My primary research is in the philosophy of law, and specifically on the informal promulgation of the lawor unwritten law. The thesis combines a close examination of historical texts with a novel analysis of the concept of unwritten law, resulting in a unique contribution to the philosophical literature.

If I were forced to produce a short list of philosophers whose programmatic convictions have exerted the greatest positive influence upon how I think about the world, that list would have to include: Jon Elster, Paul Grice, Jurgen Habermas, Thomas Hobbes, David K. Lewis, and John Stuart Mill.

I completed my doctorate from the University of Waterloo under the supervision of Dr. Brian Orend in December of 2016. Committee members: Drs. Heather Douglas, Mathieu Doucet, Dennis Klimchuk, and John McLevey. If you like, you can read the full dissertation here.

As part of my doctorate I earned a diploma in cognitive science, a diploma in teaching university level courses, and a departmental teaching award. I also hold an Honors Bachelor degree in philosophy (with sociology) from Western University and a Masters degree in philosophy from York University (in Toronto).


[1] “Making minds like ours,” The Philosopher’s Magazine, 2014.


I do not actively pursue publication in domains outside of my main area of specialization (philosophy of social science and philosophy of law). However, I do have an active interest in research in other domains that fall within the ambit of traditional areas of philosophy. You can read those drafts by clicking here. Informed and constructive comments are warmly welcome.


As far as I understand it, philosophy tackles the most general questions about the nature ourselves and our world, in order to increase our understanding and diminish our confusion about it. Understood in this way, philosophy is the way that civilizations go about knowledge integration and generation. To ‘do philosophy’ is to engage in generalist inquiry of a kind.

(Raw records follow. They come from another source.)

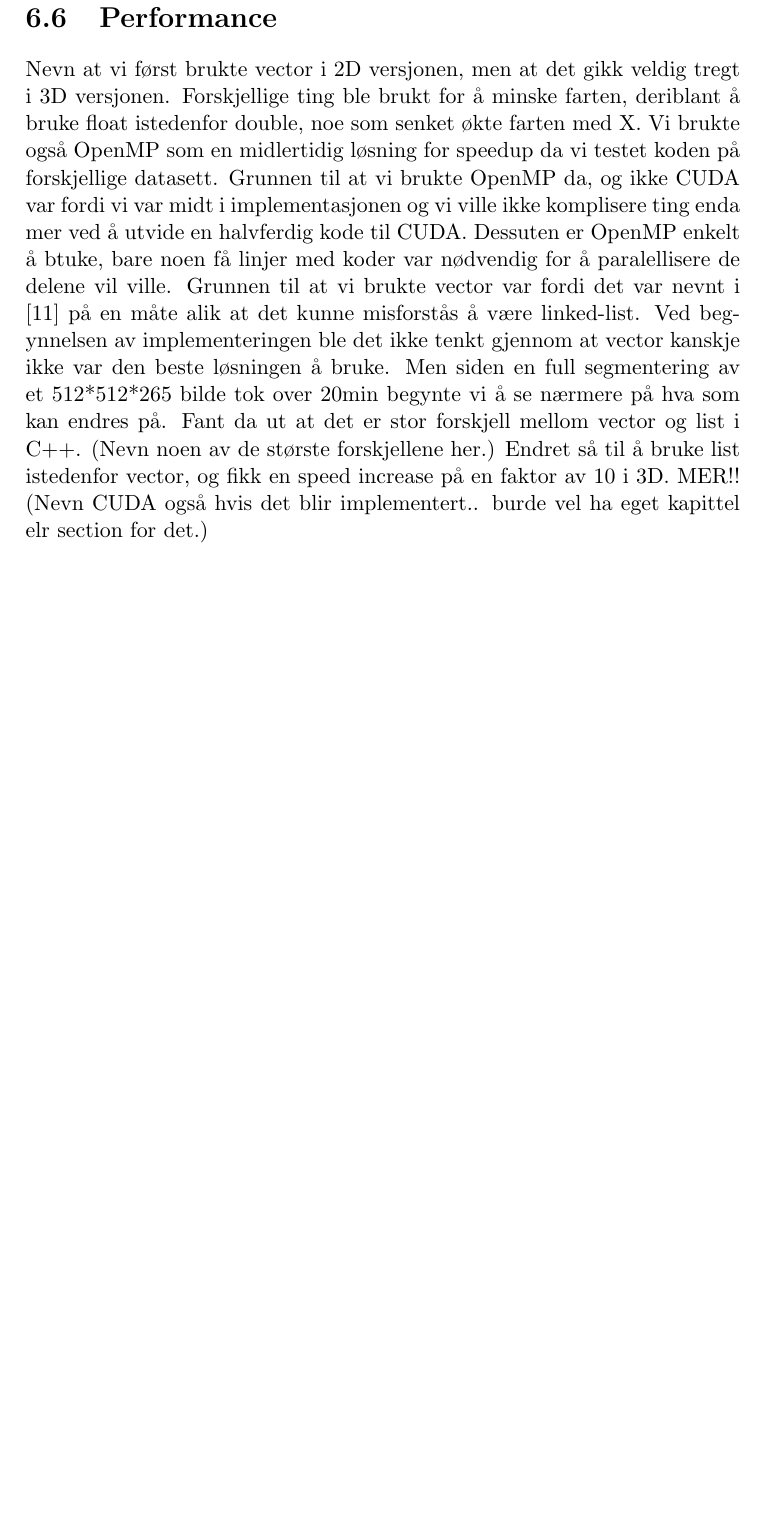
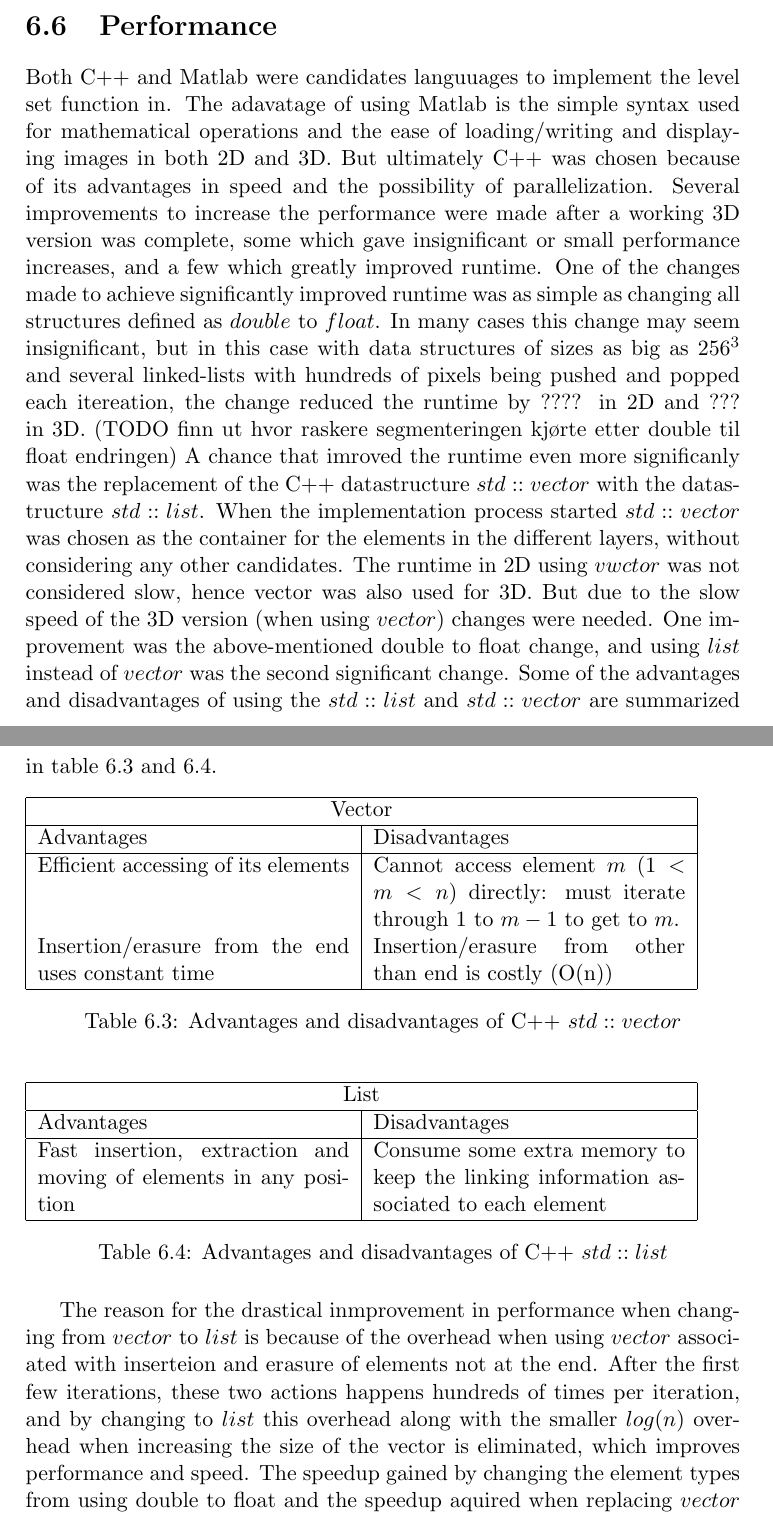
Before and after one commit to N4TT/LevelSet, a LaTeX thesis (Latex/main.tex, which reads Latex/implemented/SparseFieldCode.tex): part of page 36 of 40 before the commit and two parts of pages 36 and 37 of 42 after it, the two joined at a grey line, cut so that both start at the same text, the shorter picture padded with empty space. Compiled offline with pdfLaTeX.

Commit message:
skrevet litt om performance

```diff
--- a/Latex/implemented/SparseFieldCode.tex
+++ b/Latex/implemented/SparseFieldCode.tex
@@ -114,4 +116,35 @@ Figures X2 and X3 depicts the segmentation result of the same original input ima
 ....
 
 \section{Performance}
-Nevn at vi først brukte vector i 2D versjonen, men at det gikk veldig tregt i 3D versjonen. Forskjellige ting ble brukt for å minske farten, deriblant å bruke float istedenfor double, noe som senket økte farten med X. Vi brukte også OpenMP som en midlertidig løsning for speedup da vi testet koden på forskjellige datasett. Grunnen til at vi brukte OpenMP da, og ikke CUDA var fordi vi var midt i implementasjonen og vi ville ikke komplisere ting enda mer ved å utvide en halvferdig kode til CUDA. Dessuten er OpenMP enkelt å btuke, bare noen få linjer med koder var nødvendig for å paralellisere de delene vil ville. Grunnen til at vi brukte vector var fordi det var nevnt i \cite{lankton09} på en måte alik at det kunne misforstås å være linked-list. Ved begynnelsen av implementeringen ble det ikke tenkt gjennom at vector kanskje ikke var den beste løsningen å bruke. Men siden en full segmentering av et 512*512*265 bilde tok over 20min begynte vi å se nærmere på hva som kan endres på. Fant da ut at det er stor forskjell mellom vector og list i C++. (Nevn noen av de største forskjellene her.) Endret så til å bruke list istedenfor vector, og fikk en speed increase på en faktor av 10 i 3D. MER!! (Nevn CUDA også hvis det blir implementert.. burde vel ha eget kapittel elr section for det.)
+Both C++ and Matlab were candidates languuages to implement the level set function in. The adavatage of using Matlab is the simple syntax used for mathematical operations and the ease of loading/writing and displaying images in both 2D and 3D. But ultimately C++ was chosen because of its advantages in speed and the possibility of parallelization.
+Several improvements to increase the performance were made after a working 3D version was complete, some which gave insignificant or small performance increases, and a few which greatly improved runtime. One of the changes made to achieve significantly improved runtime was as simple as changing all structures defined as $double$ to $float$. In many cases this change may seem insignificant, but in this case with data structures of sizes as big as $256^3$ and several linked-lists with hundreds of pixels being pushed and popped each itereation, the change reduced the runtime by ???? in 2D and ??? in 3D. (TODO finn ut hvor raskere segmenteringen kjørte etter double til float endringen) A chance that imroved the runtime even more significanly was the replacement of the C++ datastructure $std::vector$ with the datastructure $std::list$. When the implementation process started $std::vector$ was chosen as the container for the elements in the different layers, without considering any other candidates. The runtime in 2D using $vwctor$ was not considered slow, hence vector was also used for 3D. But due to the slow speed of the 3D version (when using $vector$) changes were needed. One improvement was the above-mentioned double to float change, and using $list$ instead of $vector$ was the second significant change. Some of the advantages and disadvantages of using the $std::list$ and $std::vector$ are summarized in table \ref{vectorTab} and \ref{listTab}.
+
+\begin{table}[h!]
+	\begin{tabular}{| p{5.5cm} | p{5.5cm} |}
+	\hline
+	\multicolumn{2}{|c|}{Vector} \\
+	\hline
+	Advantages & Disadvantages \\
+	\hline
+	Efficient accessing of its elements & Cannot access element $m$ ($1<m<n$) directly: must iterate through 1 to $m-1$ to get to $m$. \\
+	Insertion/erasure from the end uses constant time &  Insertion/erasure from other than end is costly (O(n)) \\
+	\hline
+	\end{tabular}
+	\caption{Advantages and disadvantages of C++ $std::vector$}
+	\label{vectorTab}
+\end{table}
+
+\begin{table}[h!]
+	\begin{tabular}{| p{5.5cm} | p{5.5cm} |}
+	\hline
+	\multicolumn{2}{|c|}{List} \\
+	\hline
+	Advantages & Disadvantages \\
+	\hline
+	Fast insertion, extraction and moving of elements in any position & Consume some extra memory to keep the linking information associated to each element \\
+	\hline
+	\end{tabular}
+	\caption{Advantages and disadvantages of C++ $std::list$}
+	\label{listTab}
+\end{table}
+The reason for the drastical inmprovement in performance when changing from $vector$ to $list$ is because of the overhead when using $vector$ associated with inserteion and erasure of elements not at the end. After the first few iterations, these two actions happens hundreds of times per iteration, and by changing to $list$ this overhead along with the smaller $log(n)$ overhead when increasing the size of the vector is eliminated, which improves performance and speed. The speedup gained by changing the element types from using double to float and the speedup aquired when replacing $vector$ with $list$ is shown in table \ref{speedUps}.
```
Also changed, not shown: Latex/implemented/SparseFieldCode.tex (27 more changed lines).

Once we are set on doing philosophy, we should demand the use of rigorous methodology: be it analytical, experimental, or historical/scholastic. But given the ephemeral nature of our subject matter, no single method is robust enough to eclipse the others. All have something to contribute, depending on the demands of the research question we are pursuing; but research is strengthened when methods are combined. In this respect, I am an advocate of a suitably restrained methodological consilience in professional philosophy.

I am a constrained pluralist, in the sense that I believe there are multiple ways of being a legitimate philosopher. I think there are four major kinds: the ‘introspective/autonomous’ type, the ‘programmatic’ type, the ‘critical/skeptic’ type, and the ‘syncretistic’ type. These distinct philosophical profiles can be mutually antagonistic, and our inquiries would be more productive if the profession displayed a measure of tolerance for diversity in intellectual character (while insisting on the vital importance of methodological restraint).


The investigation into tacit normativity is a large-scale project, running from philosophy of mind, through philosophy of language and social epistemology, finally culminating in the philosophy of law. The basic idea is that we have standards of correctness that govern and measure conduct, and which do so without the need for explicit articulation.

The first branch of this research programme is in unwritten law. The main work can be found in my dissertation thesis, The Depiction of Unwritten Law (2016), linked above. In it, I postulated that unwritten laws are informally promulgated rules held on threat of formal sanction by an appropriate political authority. I also provided a taxonomy of potential unwritten laws: implicit constitutions, moral/political rules of change, operationalizations, and secret laws. I argued that, under certain conditions, the correct informal venues could be identified as a function of what the appropriate picture of law tells us about the epistemic risk in legal contexts and what it means to be in intellectual (or discursive) good faith. The result is a novel, modest, and systematic approach to thinking about an interesting and important subject. Presently, I would like to refine and extend that work into the examination of constitutional morality in light of particular cases.

The second branch concerns unwritten rules as such. A successful account of unwritten rules will have to tackle some extremely difficult questions in philosophy: about inference, its relation to rules, meaning, and metaphysics. Four theses, in particular, have occupied my attention in the course of the study into unwritten rules: skepticism towards the need for ontological commitments in accounts of normativity, enthusiasm towards a diachronic constraint on theories of truth, enthusiasm for cognitive and social presuppositions behind an account of inference, and the role of trust in social scientific explanations. I will continue to explore those areas in future research in order to show how they interface with the theory of unwritten law.